Some 7-Eleven convenience stores across the country, including Texas and California, have begun to use roaring classical and opera music as a deterrent to homeless people camping out in front of their storefronts.

According to one Texas 7-Eleven owner, the goal is to discourage homeless people from loitering and harassing customers. Some customers support the music, while others are annoyed by it.

Despite multiple noise complaints from blasting classical music, the store’s owner, Jagat Patel, claims no one from the Austin Police Department has shown up. He is unsure whether the actual decibel level is within city ordinance, but he told FOX 7 that he intends to reduce volume.

According to Patel, the homeless population has been a major issue.

“Especially a lot of my female customers and my young customers are scared to come here, because there are people constantly hanging out in the parking lot soliciting for money,” he explained.

He claims he had to hire a professional to clean up the needles.
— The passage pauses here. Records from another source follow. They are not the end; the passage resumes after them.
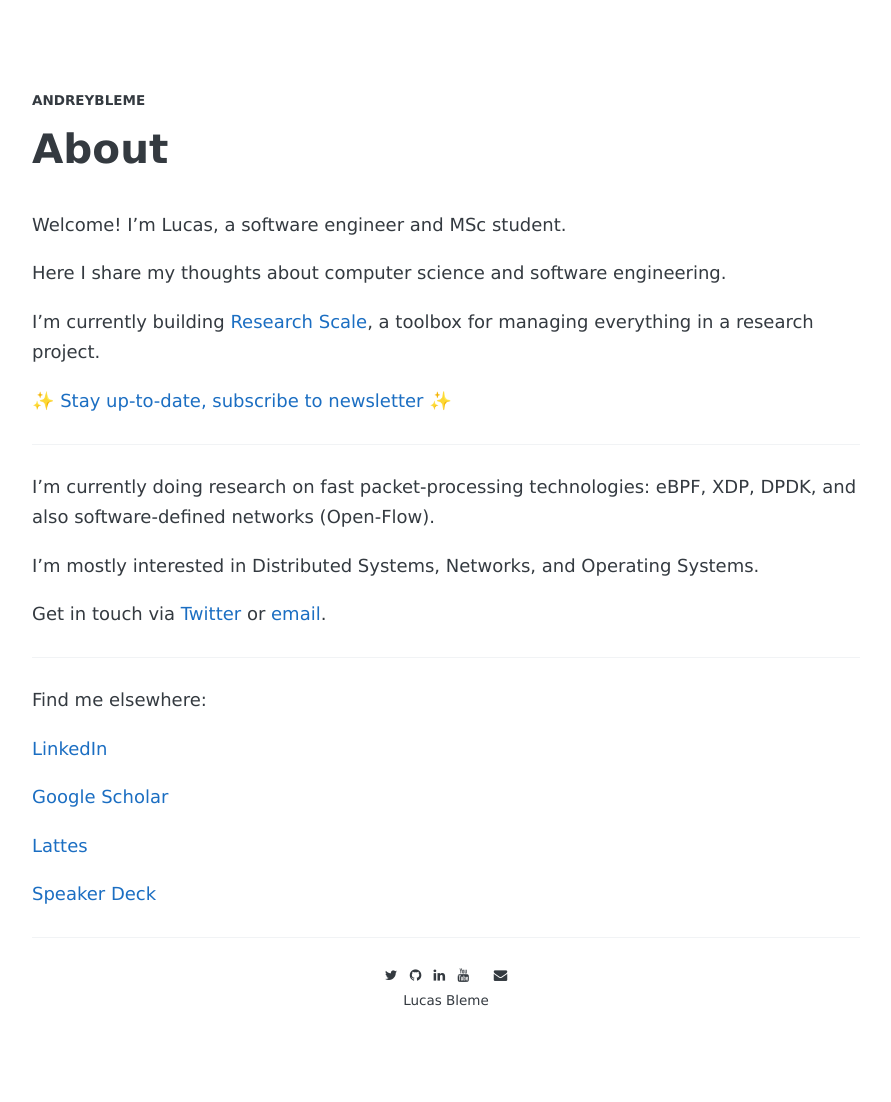
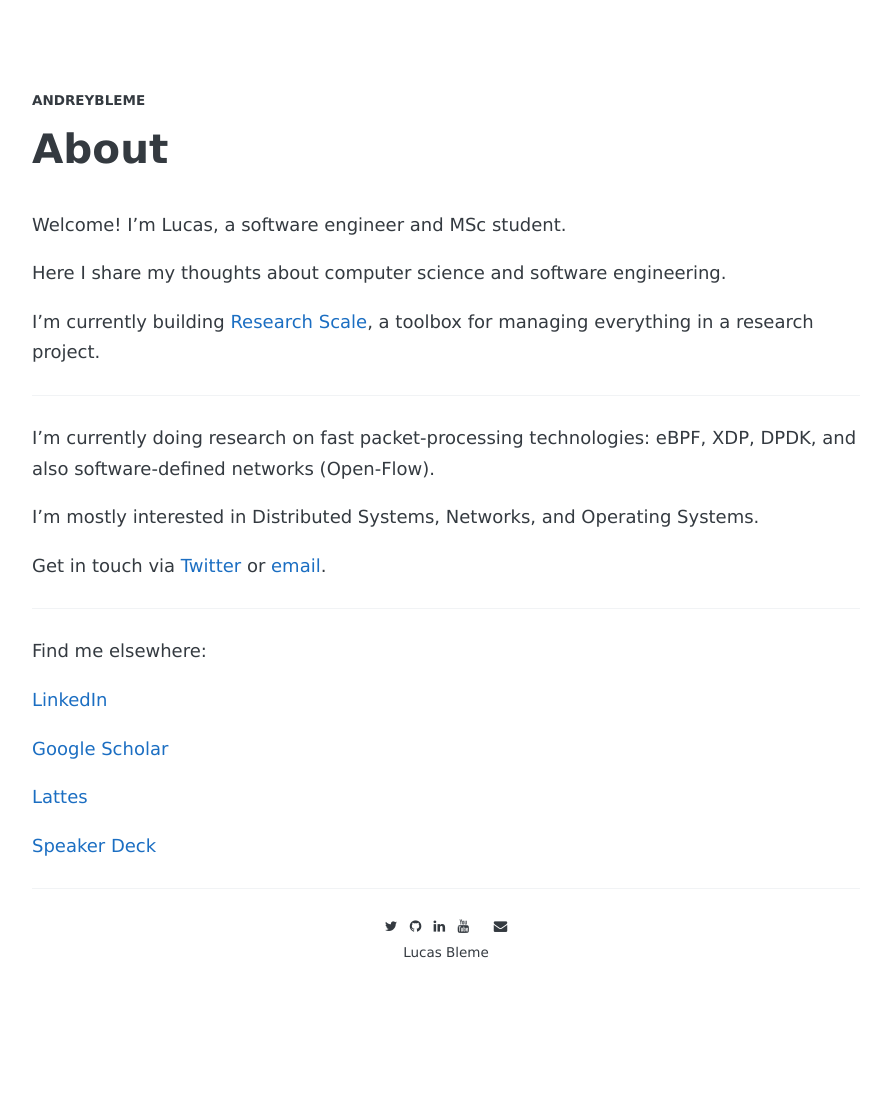
Before and after one commit to andreybleme/andreybleme.github.io, a Jekyll site: the page built from about.md, in a window 1280 px wide. Shown: the whole page, without its empty margins (194-1085 px from the left). Built offline with Jekyll 4.4.1, drawn with Linux system fonts in a browser that asks for light colours; nearby versions of some CDN libraries; some web fonts are replaced; after the commit the page ends 1053 px from its top, so only the background shows below that.

Commit message:
chore: remove newsletter link from about page

```diff
--- a/about.md
+++ b/about.md
@@ -9,8 +9,6 @@ Welcome! I'm Lucas, a software engineer and MSc student.
 Here I share my thoughts about computer science and software engineering.
 
 I'm currently building [Research Scale](https://researchscale.io), a toolbox for managing everything in a research project.
-
-✨ [Stay up-to-date, subscribe to newsletter](https://andreybleme.substack.com/) ✨
 
 ---
 
```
Others who work nearby claim that homeless people have attacked them.

“I have to carry this big old knife with me just to defend myself, it’s sad that you have to do that,” a nearby worker, Joe Miranda, told Fox 7.

Patel says he began playing the music about 10 days ago and got the idea after seeing other store owners across the country do the same.
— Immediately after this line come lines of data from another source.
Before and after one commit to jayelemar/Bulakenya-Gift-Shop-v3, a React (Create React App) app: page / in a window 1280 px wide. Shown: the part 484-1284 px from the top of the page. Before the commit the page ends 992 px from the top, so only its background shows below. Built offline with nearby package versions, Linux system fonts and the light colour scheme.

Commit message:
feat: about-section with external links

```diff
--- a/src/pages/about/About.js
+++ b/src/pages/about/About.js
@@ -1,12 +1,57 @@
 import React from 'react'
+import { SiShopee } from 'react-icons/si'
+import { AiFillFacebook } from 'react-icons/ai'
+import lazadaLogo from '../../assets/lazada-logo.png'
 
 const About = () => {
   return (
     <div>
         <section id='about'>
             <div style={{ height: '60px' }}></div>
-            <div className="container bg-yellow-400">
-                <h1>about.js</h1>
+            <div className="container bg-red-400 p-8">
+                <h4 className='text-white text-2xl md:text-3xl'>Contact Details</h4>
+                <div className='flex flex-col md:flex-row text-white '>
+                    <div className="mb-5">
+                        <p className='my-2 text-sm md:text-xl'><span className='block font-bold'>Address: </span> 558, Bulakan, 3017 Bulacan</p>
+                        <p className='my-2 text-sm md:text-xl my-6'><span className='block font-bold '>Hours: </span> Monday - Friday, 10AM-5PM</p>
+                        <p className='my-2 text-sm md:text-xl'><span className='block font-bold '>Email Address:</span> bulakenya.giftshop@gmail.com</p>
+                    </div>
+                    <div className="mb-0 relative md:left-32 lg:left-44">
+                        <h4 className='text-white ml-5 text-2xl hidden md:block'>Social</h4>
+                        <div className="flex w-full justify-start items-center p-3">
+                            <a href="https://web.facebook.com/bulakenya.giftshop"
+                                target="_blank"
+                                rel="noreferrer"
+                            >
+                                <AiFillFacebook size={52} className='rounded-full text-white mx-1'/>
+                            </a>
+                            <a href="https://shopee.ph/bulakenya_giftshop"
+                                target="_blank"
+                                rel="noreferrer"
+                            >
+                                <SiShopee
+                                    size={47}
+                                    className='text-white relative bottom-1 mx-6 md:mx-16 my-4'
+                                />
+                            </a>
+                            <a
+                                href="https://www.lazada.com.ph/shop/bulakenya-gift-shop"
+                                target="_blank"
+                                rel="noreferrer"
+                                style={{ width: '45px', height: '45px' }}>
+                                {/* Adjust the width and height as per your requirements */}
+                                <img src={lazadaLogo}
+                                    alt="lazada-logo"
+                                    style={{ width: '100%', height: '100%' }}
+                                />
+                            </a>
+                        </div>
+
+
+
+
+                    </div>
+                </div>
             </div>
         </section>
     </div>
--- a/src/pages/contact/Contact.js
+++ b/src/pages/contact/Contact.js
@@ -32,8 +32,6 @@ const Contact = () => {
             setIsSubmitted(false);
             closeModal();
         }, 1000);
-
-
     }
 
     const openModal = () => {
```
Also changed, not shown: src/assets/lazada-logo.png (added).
“According to studies, classical music is irritating. Opera is vexing, and I’m assuming they’re correct because it’s functional “He stated.

Patel and other nearby businesses have noticed a difference since they began playing classical and opera music.
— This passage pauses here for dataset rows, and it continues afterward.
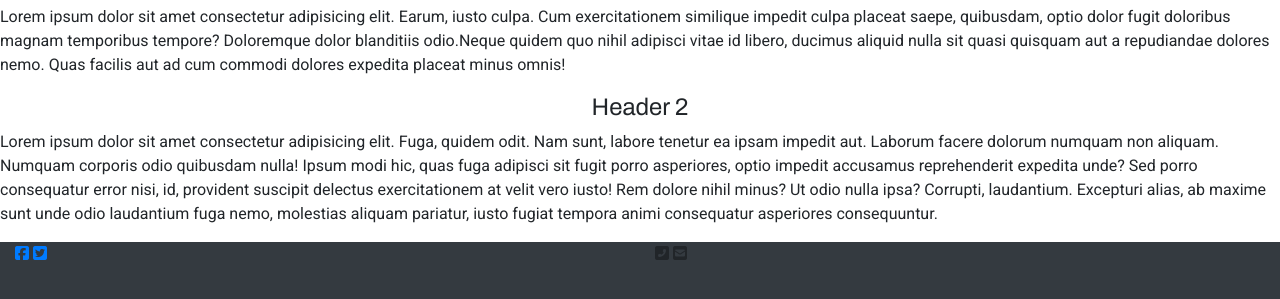
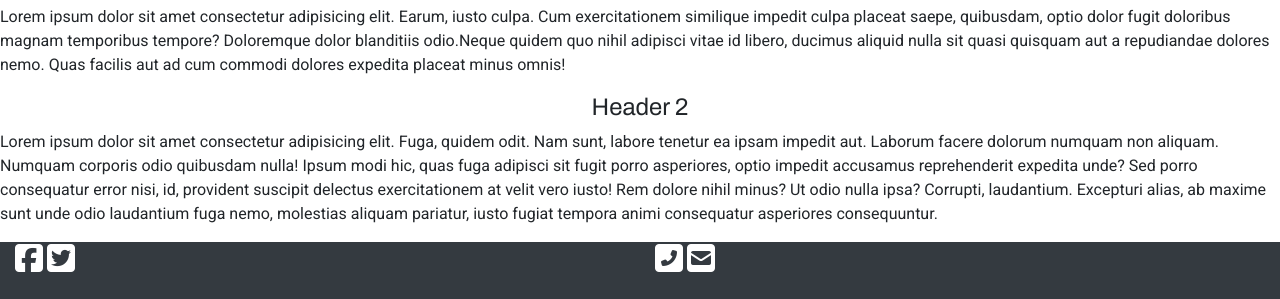
Before and after one commit to Code-Institute-Submissions/CDHayden-Milestone1, a plain HTML site: page index.html in a window 1280 px wide. Shown: the part 822-1121 px from the top of the page. Drawn offline with nearby package versions, Linux system fonts and the light colour scheme.

Commit message:
Style and size footer icons

```diff
--- a/assets/css/style.css
+++ b/assets/css/style.css
@@ -87,3 +87,8 @@
     background-color: #343a40;
     height: 3.571rem;
 }
+
+footer i {
+    color: #ffffff;
+    font-size: 2rem;
+}
--- a/index.html
+++ b/index.html
@@ -171,8 +171,8 @@
         <div class="container-fluid">
             <div class="row">
                 <div class="col-6" id="footerSocialMedia">
-                    <a href="#"><i class="fab fa-facebook-square"></i></a>
-                    <a href="#"><i class="fab fa-twitter-square"></i></a>
+                    <a href="#"><i class="fab fa-facebook-square"><span class="sr-only">Facebook</span></i></a>
+                    <a href="#"><i class="fab fa-twitter-square"><span class="sr-only"> Twitter </span></i></a>
                 </div>
 
                 <div class="col-6" id="footerContactDetails">
```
“Now since they’ve had this music going on, we have less traffic down with the homeless out here,” Joe Miranda, a local business owner, told Fox 7.

Miranda believes it is the best solution.

“It’s helping out, it’s not annoying to us because it doesn’t bother us, but it bothers probably them because they’re doing drugs,” he explained.

Others disagree, describing the music as “obnoxious” while out shopping or filling up the gas tank.

“I believe, just talk to them, and ask them not to hang around, or not to live around, whatever, I think that’s the best solution,” said Frederick Carter, a neighbor.

He claims to have begun visiting another nearby 7-Eleven store that does not have music playing.

“This music is not very good, it’s loud, it’s obnoxious to me, I don’t like it, you can hear it a long ways off, it’s very disturbing,” he said.

Texas convenience stores aren’t the only ones playing Mozart, Bach, and Beethoven, with California 7-Elevens following suit.

In Los Angeles, California, 7-Eleven owners began playing classical music to help employees and customers alike feel safe in the midst of the city’s ongoing homelessness crisis.

Sukhi Sandhu, the owner of a California 7-Eleven, told The Modesto Bee that he started playing opera and classical music last year to drive out panhandlers and other loiterers from the convenience store.

“Once the music started, the riffraff left,” Manuel Souza told the local paper. “It’s hard to hang out and gossip and joke around.”

Leave a Reply

Up ↑

%d bloggers like this: